BEGIN SUPPLIED RECORDS

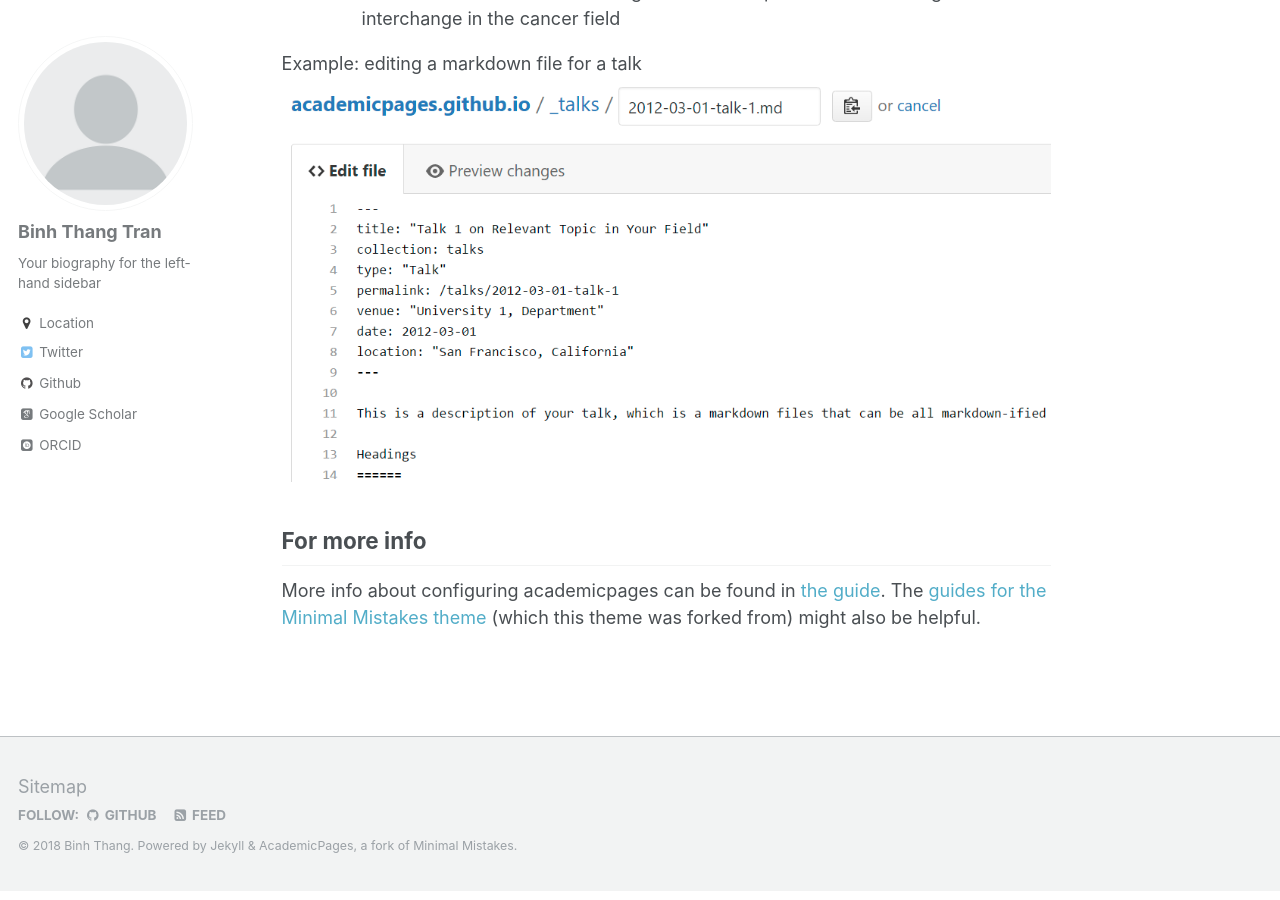
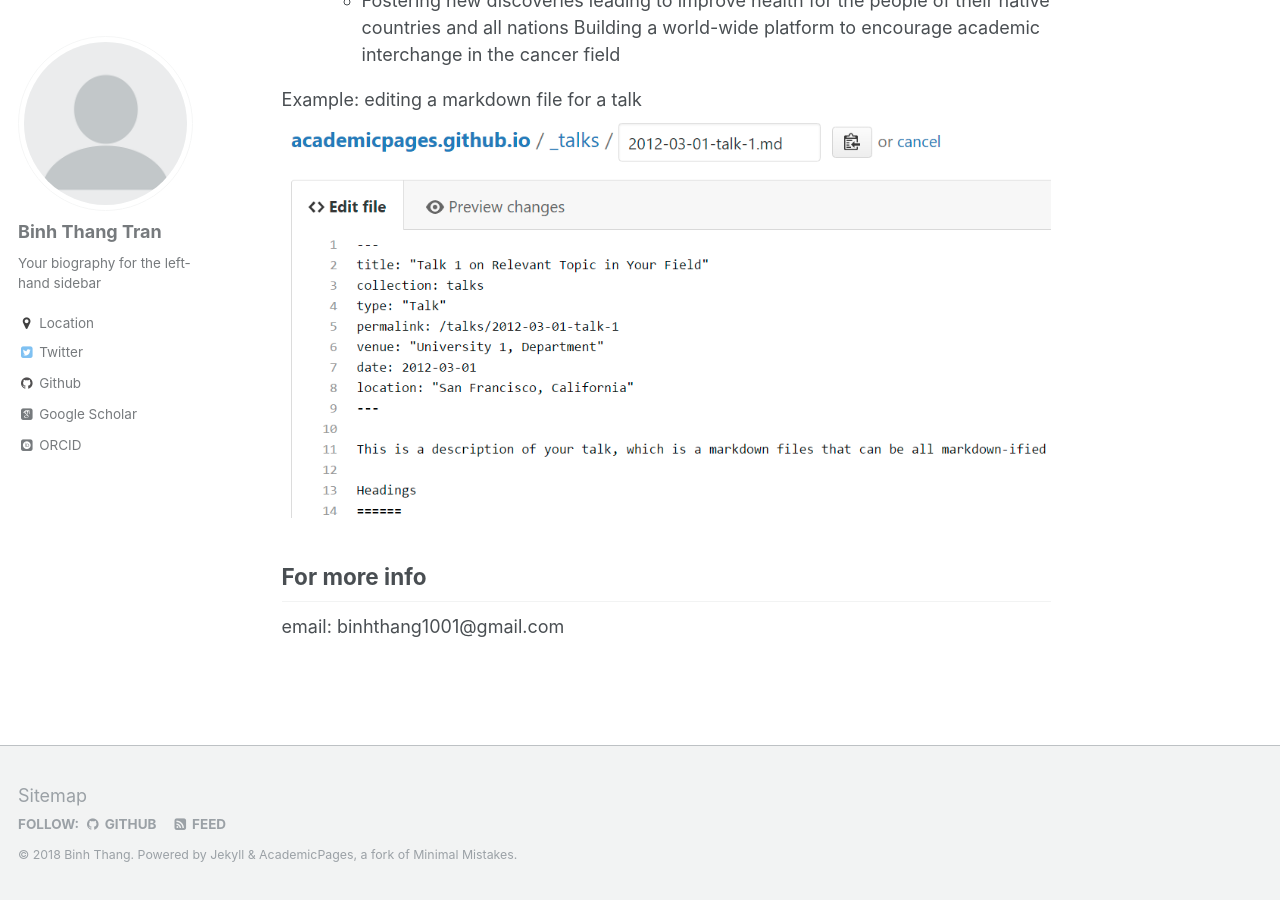
Before and after one commit to kklot/gcsp, a Jekyll site: the page built from _pages/about.md, in a window 1280 px wide and 900 px high, scrolled down 1168 px. Built offline with Jekyll 4.4.1, drawn with Linux system fonts in a browser that asks for light colours; some web fonts are replaced; some of the changed text lies outside the part shown.

Commit message:
Update about.md

```diff
--- a/_pages/about.md
+++ b/_pages/about.md
@@ -44,4 +45,4 @@ Example: editing a markdown file for a talk
 
 For more info
 ------
-More info about configuring academicpages can be found in [the guide](https://academicpages.github.io/markdown/). The [guides for the Minimal Mistakes theme](https://mmistakes.github.io/minimal-mistakes/docs/configuration/) (which this theme was forked from) might also be helpful.
+email: binhthang1001@gmail.com
```
Also changed, not shown: other parts of _pages/about.md (+4 -3 lines).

END SUPPLIED RECORDS

§ **TASK DIRECTIONS**:
Figure out the number of lines above in which the string "about" appears. Only the number should be given.

§ **RESPONSE**:
6